*Problem*: Would you write the data out once more, exactly as it is?

*Record set*:

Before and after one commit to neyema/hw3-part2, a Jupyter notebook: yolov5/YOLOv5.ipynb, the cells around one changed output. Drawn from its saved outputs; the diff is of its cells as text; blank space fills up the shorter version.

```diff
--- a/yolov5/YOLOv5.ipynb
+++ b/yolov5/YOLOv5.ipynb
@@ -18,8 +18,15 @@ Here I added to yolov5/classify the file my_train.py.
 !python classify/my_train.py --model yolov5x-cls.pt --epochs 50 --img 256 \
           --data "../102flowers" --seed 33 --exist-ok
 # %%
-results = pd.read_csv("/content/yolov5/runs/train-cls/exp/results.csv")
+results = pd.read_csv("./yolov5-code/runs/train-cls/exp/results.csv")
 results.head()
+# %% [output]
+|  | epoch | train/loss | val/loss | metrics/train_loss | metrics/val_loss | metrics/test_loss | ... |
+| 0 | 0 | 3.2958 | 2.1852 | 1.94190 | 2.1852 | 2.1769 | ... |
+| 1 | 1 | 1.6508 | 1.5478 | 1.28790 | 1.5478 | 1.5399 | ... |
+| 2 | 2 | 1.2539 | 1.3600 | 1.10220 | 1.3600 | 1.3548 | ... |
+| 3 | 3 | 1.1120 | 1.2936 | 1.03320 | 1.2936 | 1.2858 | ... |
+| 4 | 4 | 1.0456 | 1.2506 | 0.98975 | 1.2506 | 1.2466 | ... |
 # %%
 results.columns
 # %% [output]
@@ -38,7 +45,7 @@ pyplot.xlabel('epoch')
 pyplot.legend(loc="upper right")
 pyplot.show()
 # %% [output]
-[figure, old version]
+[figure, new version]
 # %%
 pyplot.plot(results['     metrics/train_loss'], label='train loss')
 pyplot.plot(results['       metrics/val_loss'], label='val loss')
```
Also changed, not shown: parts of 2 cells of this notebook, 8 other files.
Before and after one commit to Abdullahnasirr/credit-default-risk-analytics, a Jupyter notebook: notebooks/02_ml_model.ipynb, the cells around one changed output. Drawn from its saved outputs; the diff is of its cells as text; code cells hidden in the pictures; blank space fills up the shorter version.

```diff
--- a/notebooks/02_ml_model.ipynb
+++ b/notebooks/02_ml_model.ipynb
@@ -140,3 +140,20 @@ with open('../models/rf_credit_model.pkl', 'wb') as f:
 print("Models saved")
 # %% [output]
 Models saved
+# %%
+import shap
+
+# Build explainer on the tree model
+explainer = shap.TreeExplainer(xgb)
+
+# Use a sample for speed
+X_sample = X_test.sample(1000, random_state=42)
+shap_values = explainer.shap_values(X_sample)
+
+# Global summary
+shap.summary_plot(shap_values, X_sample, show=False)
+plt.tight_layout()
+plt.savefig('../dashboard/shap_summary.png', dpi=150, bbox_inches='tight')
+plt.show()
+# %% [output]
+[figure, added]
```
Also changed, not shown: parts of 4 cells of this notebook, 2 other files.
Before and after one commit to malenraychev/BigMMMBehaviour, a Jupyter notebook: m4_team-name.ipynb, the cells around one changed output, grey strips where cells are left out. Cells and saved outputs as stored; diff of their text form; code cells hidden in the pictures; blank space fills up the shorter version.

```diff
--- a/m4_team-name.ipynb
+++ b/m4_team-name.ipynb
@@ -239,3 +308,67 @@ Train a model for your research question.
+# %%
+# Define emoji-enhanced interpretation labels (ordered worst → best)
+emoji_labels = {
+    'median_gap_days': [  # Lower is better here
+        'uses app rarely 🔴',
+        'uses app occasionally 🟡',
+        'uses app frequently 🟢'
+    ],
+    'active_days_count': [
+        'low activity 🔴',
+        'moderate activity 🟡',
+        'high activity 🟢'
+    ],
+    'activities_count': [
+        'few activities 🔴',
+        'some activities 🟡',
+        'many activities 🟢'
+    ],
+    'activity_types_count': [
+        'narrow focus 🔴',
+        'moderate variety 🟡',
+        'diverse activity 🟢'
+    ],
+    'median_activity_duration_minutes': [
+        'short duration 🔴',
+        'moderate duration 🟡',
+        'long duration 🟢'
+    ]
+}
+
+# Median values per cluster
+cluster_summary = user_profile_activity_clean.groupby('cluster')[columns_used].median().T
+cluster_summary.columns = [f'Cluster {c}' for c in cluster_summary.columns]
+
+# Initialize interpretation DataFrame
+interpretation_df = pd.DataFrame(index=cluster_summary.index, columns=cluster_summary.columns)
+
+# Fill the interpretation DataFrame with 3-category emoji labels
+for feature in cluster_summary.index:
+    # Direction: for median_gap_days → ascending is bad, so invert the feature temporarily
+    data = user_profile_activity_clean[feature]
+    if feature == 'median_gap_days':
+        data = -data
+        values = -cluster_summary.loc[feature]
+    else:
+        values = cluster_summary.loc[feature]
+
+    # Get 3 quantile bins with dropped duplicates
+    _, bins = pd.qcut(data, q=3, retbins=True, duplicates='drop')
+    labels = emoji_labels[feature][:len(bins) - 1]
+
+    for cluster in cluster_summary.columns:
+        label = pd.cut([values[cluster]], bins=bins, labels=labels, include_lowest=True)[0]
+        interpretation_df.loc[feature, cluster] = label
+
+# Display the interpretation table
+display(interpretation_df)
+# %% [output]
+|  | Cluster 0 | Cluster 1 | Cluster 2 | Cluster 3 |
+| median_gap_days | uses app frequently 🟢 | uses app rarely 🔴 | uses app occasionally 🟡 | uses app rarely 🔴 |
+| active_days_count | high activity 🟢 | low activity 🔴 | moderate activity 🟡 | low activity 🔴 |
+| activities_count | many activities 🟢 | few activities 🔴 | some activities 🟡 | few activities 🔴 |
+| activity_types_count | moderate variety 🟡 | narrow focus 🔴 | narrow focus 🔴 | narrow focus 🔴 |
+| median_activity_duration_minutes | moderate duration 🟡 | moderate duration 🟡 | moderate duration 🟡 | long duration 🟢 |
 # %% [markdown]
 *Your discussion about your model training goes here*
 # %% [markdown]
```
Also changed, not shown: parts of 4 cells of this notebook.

*Solution for this task*:
Before and after one commit to neyema/hw3-part2, a Jupyter notebook: yolov5/YOLOv5.ipynb, the cells around one changed output. Drawn from its saved outputs; the diff is of its cells as text; blank space fills up the shorter version.

```diff
--- a/yolov5/YOLOv5.ipynb
+++ b/yolov5/YOLOv5.ipynb
@@ -18,8 +18,15 @@ Here I added to yolov5/classify the file my_train.py.
 !python classify/my_train.py --model yolov5x-cls.pt --epochs 50 --img 256 \
           --data "../102flowers" --seed 33 --exist-ok
 # %%
-results = pd.read_csv("/content/yolov5/runs/train-cls/exp/results.csv")
+results = pd.read_csv("./yolov5-code/runs/train-cls/exp/results.csv")
 results.head()
+# %% [output]
+|  | epoch | train/loss | val/loss | metrics/train_loss | metrics/val_loss | metrics/test_loss | ... |
+| 0 | 0 | 3.2958 | 2.1852 | 1.94190 | 2.1852 | 2.1769 | ... |
+| 1 | 1 | 1.6508 | 1.5478 | 1.28790 | 1.5478 | 1.5399 | ... |
+| 2 | 2 | 1.2539 | 1.3600 | 1.10220 | 1.3600 | 1.3548 | ... |
+| 3 | 3 | 1.1120 | 1.2936 | 1.03320 | 1.2936 | 1.2858 | ... |
+| 4 | 4 | 1.0456 | 1.2506 | 0.98975 | 1.2506 | 1.2466 | ... |
 # %%
 results.columns
 # %% [output]
@@ -38,7 +45,7 @@ pyplot.xlabel('epoch')
 pyplot.legend(loc="upper right")
 pyplot.show()
 # %% [output]
-[figure, old version]
+[figure, new version]
 # %%
 pyplot.plot(results['     metrics/train_loss'], label='train loss')
 pyplot.plot(results['       metrics/val_loss'], label='val loss')
```
Also changed, not shown: parts of 2 cells of this notebook, 8 other files.
Before and after one commit to Abdullahnasirr/credit-default-risk-analytics, a Jupyter notebook: notebooks/02_ml_model.ipynb, the cells around one changed output. Drawn from its saved outputs; the diff is of its cells as text; code cells hidden in the pictures; blank space fills up the shorter version.

```diff
--- a/notebooks/02_ml_model.ipynb
+++ b/notebooks/02_ml_model.ipynb
@@ -140,3 +140,20 @@ with open('../models/rf_credit_model.pkl', 'wb') as f:
 print("Models saved")
 # %% [output]
 Models saved
+# %%
+import shap
+
+# Build explainer on the tree model
+explainer = shap.TreeExplainer(xgb)
+
+# Use a sample for speed
+X_sample = X_test.sample(1000, random_state=42)
+shap_values = explainer.shap_values(X_sample)
+
+# Global summary
+shap.summary_plot(shap_values, X_sample, show=False)
+plt.tight_layout()
+plt.savefig('../dashboard/shap_summary.png', dpi=150, bbox_inches='tight')
+plt.show()
+# %% [output]
+[figure, added]
```
Also changed, not shown: parts of 4 cells of this notebook, 2 other files.
Before and after one commit to malenraychev/BigMMMBehaviour, a Jupyter notebook: m4_team-name.ipynb, the cells around one changed output, grey strips where cells are left out. Cells and saved outputs as stored; diff of their text form; code cells hidden in the pictures; blank space fills up the shorter version.

```diff
--- a/m4_team-name.ipynb
+++ b/m4_team-name.ipynb
@@ -239,3 +308,67 @@ Train a model for your research question.
+# %%
+# Define emoji-enhanced interpretation labels (ordered worst → best)
+emoji_labels = {
+    'median_gap_days': [  # Lower is better here
+        'uses app rarely 🔴',
+        'uses app occasionally 🟡',
+        'uses app frequently 🟢'
+    ],
+    'active_days_count': [
+        'low activity 🔴',
+        'moderate activity 🟡',
+        'high activity 🟢'
+    ],
+    'activities_count': [
+        'few activities 🔴',
+        'some activities 🟡',
+        'many activities 🟢'
+    ],
+    'activity_types_count': [
+        'narrow focus 🔴',
+        'moderate variety 🟡',
+        'diverse activity 🟢'
+    ],
+    'median_activity_duration_minutes': [
+        'short duration 🔴',
+        'moderate duration 🟡',
+        'long duration 🟢'
+    ]
+}
+
+# Median values per cluster
+cluster_summary = user_profile_activity_clean.groupby('cluster')[columns_used].median().T
+cluster_summary.columns = [f'Cluster {c}' for c in cluster_summary.columns]
+
+# Initialize interpretation DataFrame
+interpretation_df = pd.DataFrame(index=cluster_summary.index, columns=cluster_summary.columns)
+
+# Fill the interpretation DataFrame with 3-category emoji labels
+for feature in cluster_summary.index:
+    # Direction: for median_gap_days → ascending is bad, so invert the feature temporarily
+    data = user_profile_activity_clean[feature]
+    if feature == 'median_gap_days':
+        data = -data
+        values = -cluster_summary.loc[feature]
+    else:
+        values = cluster_summary.loc[feature]
+
+    # Get 3 quantile bins with dropped duplicates
+    _, bins = pd.qcut(data, q=3, retbins=True, duplicates='drop')
+    labels = emoji_labels[feature][:len(bins) - 1]
+
+    for cluster in cluster_summary.columns:
+        label = pd.cut([values[cluster]], bins=bins, labels=labels, include_lowest=True)[0]
+        interpretation_df.loc[feature, cluster] = label
+
+# Display the interpretation table
+display(interpretation_df)
+# %% [output]
+|  | Cluster 0 | Cluster 1 | Cluster 2 | Cluster 3 |
+| median_gap_days | uses app frequently 🟢 | uses app rarely 🔴 | uses app occasionally 🟡 | uses app rarely 🔴 |
+| active_days_count | high activity 🟢 | low activity 🔴 | moderate activity 🟡 | low activity 🔴 |
+| activities_count | many activities 🟢 | few activities 🔴 | some activities 🟡 | few activities 🔴 |
+| activity_types_count | moderate variety 🟡 | narrow focus 🔴 | narrow focus 🔴 | narrow focus 🔴 |
+| median_activity_duration_minutes | moderate duration 🟡 | moderate duration 🟡 | moderate duration 🟡 | long duration 🟢 |
 # %% [markdown]
 *Your discussion about your model training goes here*
 # %% [markdown]
```
Also changed, not shown: parts of 4 cells of this notebook.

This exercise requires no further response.